|Opening hours||Breakfast, first Sunday of the month, 8.30am-noon; dinner, Tue-Sun, 5.30-11.30pm.|
|Phone||02 9380 5318|
When sisters Carol and Sharon Salloum opened their Syrian-inspired restaurant Almond Bar in 2007, they had two main missions. First, to change the reputation of Middle Eastern cuisine in Sydney ("It's not just kebabs and hummus or something you eat after a big night out," Carol says), and second, to showcase their mother Violet's beloved family recipes.
The modest Darlinghurst 40-seater has gained a loyal following among locals and food adventurers alike, and Sharon the chef has recently released a new cookbook based on the popular mezze, or small shared dishes, on the restaurant's menu. Regular customers also know that some of the restaurant's best and most authentic dishes are served at the traditional breakfast held on the first Sunday of the month.
Sydneysiders are notoriously susceptible to brunch fatigue. About three years ago, Sharon and Carol noticed a growing appetite for a different kind of breakfast experience and decided to do something new.
The result is a menu that's bold and unabashedly homey, featuring Syrian comfort foods such as fatteh (a layered breakfast dish of crushed chickpeas), beef shawarma (smoky beef strips marinated in Arabic seven spices) or the nourishing ful mudammas (a fragrant fava bean stew simmered for hours).
On a busy Sunday, we join a buzzing, inner east crowd. The long, narrow space is decked out in dark woods, ornate walls and slender share tables.
Service is friendly and unfussy. Once seated, a waiter promptly takes our coffee orders. My companions get their caffeine fix from the robust Middle Eastern coffee, simmered on the stove and served in tiny, individual copper pots. I try the refreshing mint tea made with leaves picked "from mum's garden".

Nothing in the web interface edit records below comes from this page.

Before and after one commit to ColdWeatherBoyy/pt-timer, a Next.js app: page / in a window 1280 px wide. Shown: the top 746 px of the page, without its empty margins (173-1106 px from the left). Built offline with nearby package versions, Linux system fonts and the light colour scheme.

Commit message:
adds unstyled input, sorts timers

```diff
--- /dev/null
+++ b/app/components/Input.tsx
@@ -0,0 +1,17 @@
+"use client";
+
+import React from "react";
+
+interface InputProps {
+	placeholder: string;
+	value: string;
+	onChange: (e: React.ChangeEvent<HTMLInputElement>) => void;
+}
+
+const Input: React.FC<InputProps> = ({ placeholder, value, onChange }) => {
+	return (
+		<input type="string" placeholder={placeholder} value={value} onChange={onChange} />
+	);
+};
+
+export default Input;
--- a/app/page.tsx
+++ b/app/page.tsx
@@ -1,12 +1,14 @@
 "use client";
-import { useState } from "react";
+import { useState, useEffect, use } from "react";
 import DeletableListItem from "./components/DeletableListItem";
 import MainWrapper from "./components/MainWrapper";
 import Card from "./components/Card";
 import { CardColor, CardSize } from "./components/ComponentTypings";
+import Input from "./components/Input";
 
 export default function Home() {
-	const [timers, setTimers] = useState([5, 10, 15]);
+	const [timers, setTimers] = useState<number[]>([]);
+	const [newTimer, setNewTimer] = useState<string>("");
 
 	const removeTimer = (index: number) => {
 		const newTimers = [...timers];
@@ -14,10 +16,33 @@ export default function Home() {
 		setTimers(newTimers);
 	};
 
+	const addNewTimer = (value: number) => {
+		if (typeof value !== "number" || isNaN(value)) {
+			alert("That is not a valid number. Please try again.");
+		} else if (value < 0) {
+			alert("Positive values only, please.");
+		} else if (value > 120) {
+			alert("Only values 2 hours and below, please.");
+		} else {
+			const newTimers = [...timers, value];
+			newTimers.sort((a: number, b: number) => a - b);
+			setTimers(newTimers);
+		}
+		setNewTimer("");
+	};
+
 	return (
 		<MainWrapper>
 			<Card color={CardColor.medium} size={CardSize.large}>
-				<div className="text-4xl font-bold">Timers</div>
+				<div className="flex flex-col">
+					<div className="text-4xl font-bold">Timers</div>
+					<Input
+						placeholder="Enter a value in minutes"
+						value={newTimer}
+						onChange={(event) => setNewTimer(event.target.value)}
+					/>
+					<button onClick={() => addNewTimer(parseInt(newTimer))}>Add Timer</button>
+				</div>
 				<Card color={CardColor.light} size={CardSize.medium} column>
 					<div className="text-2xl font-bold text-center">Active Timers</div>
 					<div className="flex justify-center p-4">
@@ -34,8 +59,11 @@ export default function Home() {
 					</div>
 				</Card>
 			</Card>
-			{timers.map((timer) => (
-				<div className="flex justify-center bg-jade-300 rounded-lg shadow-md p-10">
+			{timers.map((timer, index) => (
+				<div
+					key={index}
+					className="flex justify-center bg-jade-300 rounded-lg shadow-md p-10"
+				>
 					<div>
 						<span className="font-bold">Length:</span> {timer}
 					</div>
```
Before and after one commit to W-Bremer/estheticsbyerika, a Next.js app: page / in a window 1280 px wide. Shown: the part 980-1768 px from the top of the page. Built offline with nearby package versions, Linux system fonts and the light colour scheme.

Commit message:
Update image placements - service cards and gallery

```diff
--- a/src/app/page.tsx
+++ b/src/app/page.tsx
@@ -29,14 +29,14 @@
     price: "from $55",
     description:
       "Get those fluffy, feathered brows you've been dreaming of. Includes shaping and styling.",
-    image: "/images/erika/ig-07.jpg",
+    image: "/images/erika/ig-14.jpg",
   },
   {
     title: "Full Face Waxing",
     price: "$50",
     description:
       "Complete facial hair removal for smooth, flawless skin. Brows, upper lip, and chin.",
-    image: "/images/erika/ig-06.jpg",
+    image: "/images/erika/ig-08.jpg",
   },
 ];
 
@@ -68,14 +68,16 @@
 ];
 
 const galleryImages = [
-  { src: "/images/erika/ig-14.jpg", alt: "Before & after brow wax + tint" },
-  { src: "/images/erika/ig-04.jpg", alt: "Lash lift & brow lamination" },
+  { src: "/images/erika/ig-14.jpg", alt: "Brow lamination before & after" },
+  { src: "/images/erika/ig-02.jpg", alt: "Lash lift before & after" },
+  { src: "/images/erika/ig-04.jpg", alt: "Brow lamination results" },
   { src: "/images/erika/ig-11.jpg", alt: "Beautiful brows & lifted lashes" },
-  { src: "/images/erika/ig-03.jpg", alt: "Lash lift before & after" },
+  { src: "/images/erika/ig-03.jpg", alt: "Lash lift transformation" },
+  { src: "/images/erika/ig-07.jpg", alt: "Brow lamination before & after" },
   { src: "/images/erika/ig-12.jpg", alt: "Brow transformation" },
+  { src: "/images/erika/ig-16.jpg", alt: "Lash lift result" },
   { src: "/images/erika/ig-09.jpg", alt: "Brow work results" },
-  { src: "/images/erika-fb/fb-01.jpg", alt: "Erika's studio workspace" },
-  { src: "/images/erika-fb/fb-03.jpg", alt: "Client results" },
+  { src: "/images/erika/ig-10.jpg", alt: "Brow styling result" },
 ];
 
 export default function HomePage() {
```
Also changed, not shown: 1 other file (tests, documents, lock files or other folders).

Envious of our neighbours' three-tier breakfast platter, we decide to follow suit. The feast is served on a high-tea-style silver display stand, adding drama to the already extravagant spread.
Our waiter explains the platter is a combination of two of the restaurant's most popular items: Michel's plate and Violet's plate, named after the dream breakfasts of the owners' parents.
We work our way through the top tier, which has five kinds of miniature mezze - the sharp and fluffy shanklish (aged yoghurt cheese), makdoos (pickled walnut and chilli- stuffed mini eggplants), olives, the dark and smoky za'atar (a Middle Eastern herb mix) and labna (a strained yoghurt cheese).
All are speedily devoured with a small pile of flat bread.
Then there are the scrambled eggs with sumac and oregano, firmer than Western-style eggs as no cream or milk is added. But the real standout is the fatteh, a creamy melange of chickpeas, tahini and yoghurt speckled with caramelised almonds and hazelnuts. Fried bread takes the richness of the dish to its logical conclusion. It's home cooking like this that shows the chef at her best, layering contrasting textures and flavours with love and discipline.
What's remarkable about the Salloums' success is neither sister has had formal hospitality training. Guided only by their palettes and an early exposure to their mother's cooking, the former high-school teacher and heathcare counsellor have created a traditional meal experience that's both personal and exotic.
Menu Syrian home-style mezze with a modern twist.
Recommended dishes Ful mudammas (fava bean stew), fatteh breakfast platter, Middle Eastern coffee.